Aptera was destroyed in the great earthquake of 365 AD and only sparsely inhabited afterwards but a monastery dedicated to St. John the Theologian remained amidst the ruins.
A part of the archaeological site is fenced off and you have to pay a small entry fee (in 2016 it is 2 Euro) to access it (from 8.00 to 15.00, closed Mondays).
Within the site you can visit impressive Roman cisterns, ruins of Roman bath houses, a newly excavated theater and the monastery of Agios Ioannis Theologos in which there is an excellent presentation of the site of Aptera.
The enclosed area is only a small part of the very large site which encompasses the whole hill. Surrounded by massive fortification walls (with total circumference of 3.5km) most of the area is still not exacavated but lots of work has been done on the western gate (the first place you see when you drive up towards Aptera) and there is an interesting Hellenistic villa excavated in a field near the site's entrance.
To the North of the hill a large Ottoman fort overlooks the whole of Souda Bay.
Aptera is located around 13 km away from Chania. As there are no public buses to Aptera it is best reached by car. You could in theory take any bus to Rethymnon / Heraklion and get off at the crossroad that leads to Aptera but it will take you around 45 minutes to walk up the hill to the archaeological site.
It is also possible to stay nearby with most places offering fantastic views as well as good beaches a short car ride away.
There are a few cafés and tavernas in the village of Aptera (formerly known as Megala Horafia) on the way to the site.

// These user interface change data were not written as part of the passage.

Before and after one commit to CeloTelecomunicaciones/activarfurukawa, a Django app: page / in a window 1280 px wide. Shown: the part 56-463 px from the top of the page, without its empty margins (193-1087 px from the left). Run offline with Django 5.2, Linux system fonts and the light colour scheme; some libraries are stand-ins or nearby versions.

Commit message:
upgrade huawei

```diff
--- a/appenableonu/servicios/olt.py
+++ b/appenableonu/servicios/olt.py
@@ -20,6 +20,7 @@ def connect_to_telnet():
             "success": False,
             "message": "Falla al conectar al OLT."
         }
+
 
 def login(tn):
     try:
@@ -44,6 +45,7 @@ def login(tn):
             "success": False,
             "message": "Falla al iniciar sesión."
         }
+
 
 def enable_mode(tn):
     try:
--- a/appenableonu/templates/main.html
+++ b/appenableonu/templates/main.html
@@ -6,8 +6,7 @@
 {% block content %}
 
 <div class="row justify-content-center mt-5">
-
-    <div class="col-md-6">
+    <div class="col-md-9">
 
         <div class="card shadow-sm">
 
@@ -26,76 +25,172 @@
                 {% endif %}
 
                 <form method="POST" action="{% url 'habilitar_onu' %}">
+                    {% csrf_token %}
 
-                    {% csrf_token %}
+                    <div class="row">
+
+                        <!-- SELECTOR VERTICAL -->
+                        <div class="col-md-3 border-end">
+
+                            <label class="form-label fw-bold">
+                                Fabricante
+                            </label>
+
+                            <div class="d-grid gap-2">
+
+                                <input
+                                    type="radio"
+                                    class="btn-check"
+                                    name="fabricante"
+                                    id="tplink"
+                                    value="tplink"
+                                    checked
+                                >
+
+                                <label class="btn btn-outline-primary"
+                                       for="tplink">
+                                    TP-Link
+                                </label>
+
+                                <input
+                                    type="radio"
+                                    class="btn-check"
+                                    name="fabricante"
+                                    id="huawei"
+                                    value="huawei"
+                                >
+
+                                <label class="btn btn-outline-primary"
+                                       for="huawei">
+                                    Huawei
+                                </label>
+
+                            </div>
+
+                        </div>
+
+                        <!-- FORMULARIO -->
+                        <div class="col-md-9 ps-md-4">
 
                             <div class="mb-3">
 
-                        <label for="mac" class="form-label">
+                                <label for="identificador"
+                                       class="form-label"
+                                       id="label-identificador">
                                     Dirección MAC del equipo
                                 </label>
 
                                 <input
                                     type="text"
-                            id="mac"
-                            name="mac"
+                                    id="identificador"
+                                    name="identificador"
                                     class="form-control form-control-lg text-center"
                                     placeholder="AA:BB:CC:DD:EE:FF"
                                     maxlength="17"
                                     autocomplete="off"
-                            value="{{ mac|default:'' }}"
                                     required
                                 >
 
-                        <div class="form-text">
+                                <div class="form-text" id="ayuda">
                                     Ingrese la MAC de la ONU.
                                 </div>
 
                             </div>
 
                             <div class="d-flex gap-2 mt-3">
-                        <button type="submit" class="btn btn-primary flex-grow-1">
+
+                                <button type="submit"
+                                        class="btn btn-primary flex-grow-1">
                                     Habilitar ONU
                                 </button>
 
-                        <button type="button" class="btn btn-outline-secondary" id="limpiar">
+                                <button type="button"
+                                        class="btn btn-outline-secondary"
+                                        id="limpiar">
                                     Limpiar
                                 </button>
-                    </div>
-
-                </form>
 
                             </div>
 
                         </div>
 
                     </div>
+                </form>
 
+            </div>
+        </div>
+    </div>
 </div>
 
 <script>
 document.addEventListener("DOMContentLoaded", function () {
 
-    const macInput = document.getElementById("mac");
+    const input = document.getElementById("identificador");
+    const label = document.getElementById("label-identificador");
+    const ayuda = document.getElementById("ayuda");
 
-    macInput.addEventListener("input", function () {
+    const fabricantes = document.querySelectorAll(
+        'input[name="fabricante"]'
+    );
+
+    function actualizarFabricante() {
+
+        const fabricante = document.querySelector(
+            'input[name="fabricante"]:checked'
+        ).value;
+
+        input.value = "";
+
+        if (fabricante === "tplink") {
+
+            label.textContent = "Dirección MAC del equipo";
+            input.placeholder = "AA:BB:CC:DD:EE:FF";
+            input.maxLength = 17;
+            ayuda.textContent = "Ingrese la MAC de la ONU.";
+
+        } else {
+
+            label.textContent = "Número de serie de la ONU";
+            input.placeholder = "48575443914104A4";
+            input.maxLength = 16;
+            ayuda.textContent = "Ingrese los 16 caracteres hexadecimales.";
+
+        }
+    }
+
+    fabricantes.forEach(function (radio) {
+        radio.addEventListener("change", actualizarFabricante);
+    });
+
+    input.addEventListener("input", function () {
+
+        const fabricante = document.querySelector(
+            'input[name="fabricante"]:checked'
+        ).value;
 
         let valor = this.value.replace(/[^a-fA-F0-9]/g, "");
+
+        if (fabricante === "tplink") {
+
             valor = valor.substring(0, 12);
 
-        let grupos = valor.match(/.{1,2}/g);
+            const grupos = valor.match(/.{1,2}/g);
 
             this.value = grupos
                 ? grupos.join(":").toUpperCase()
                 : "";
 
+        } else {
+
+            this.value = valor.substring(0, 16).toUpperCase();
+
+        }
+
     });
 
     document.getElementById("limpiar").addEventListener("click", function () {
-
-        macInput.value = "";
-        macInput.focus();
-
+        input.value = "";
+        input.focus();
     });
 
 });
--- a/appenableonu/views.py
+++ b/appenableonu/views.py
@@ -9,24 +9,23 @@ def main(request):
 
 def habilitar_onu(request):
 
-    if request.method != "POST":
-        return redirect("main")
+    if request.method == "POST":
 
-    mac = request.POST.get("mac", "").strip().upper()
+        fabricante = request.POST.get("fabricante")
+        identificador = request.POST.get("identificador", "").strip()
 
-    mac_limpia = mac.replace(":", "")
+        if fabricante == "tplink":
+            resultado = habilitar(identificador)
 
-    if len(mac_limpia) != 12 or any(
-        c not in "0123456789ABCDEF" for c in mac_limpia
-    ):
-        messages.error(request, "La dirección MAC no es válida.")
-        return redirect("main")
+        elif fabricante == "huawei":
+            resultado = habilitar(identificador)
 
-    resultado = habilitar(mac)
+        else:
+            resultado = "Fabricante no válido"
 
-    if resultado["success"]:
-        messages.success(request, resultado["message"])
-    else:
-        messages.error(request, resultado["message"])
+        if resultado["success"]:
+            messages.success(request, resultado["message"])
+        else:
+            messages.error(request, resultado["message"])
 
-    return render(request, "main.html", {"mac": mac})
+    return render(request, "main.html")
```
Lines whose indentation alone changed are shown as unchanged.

Apart from its archaeological interest Aptera offers splendid views of the Bay of Souda and the White Mountains, especially in winter and early spring when the mountains are covered in snow. At that time of the year it is also a great place for wild flowers.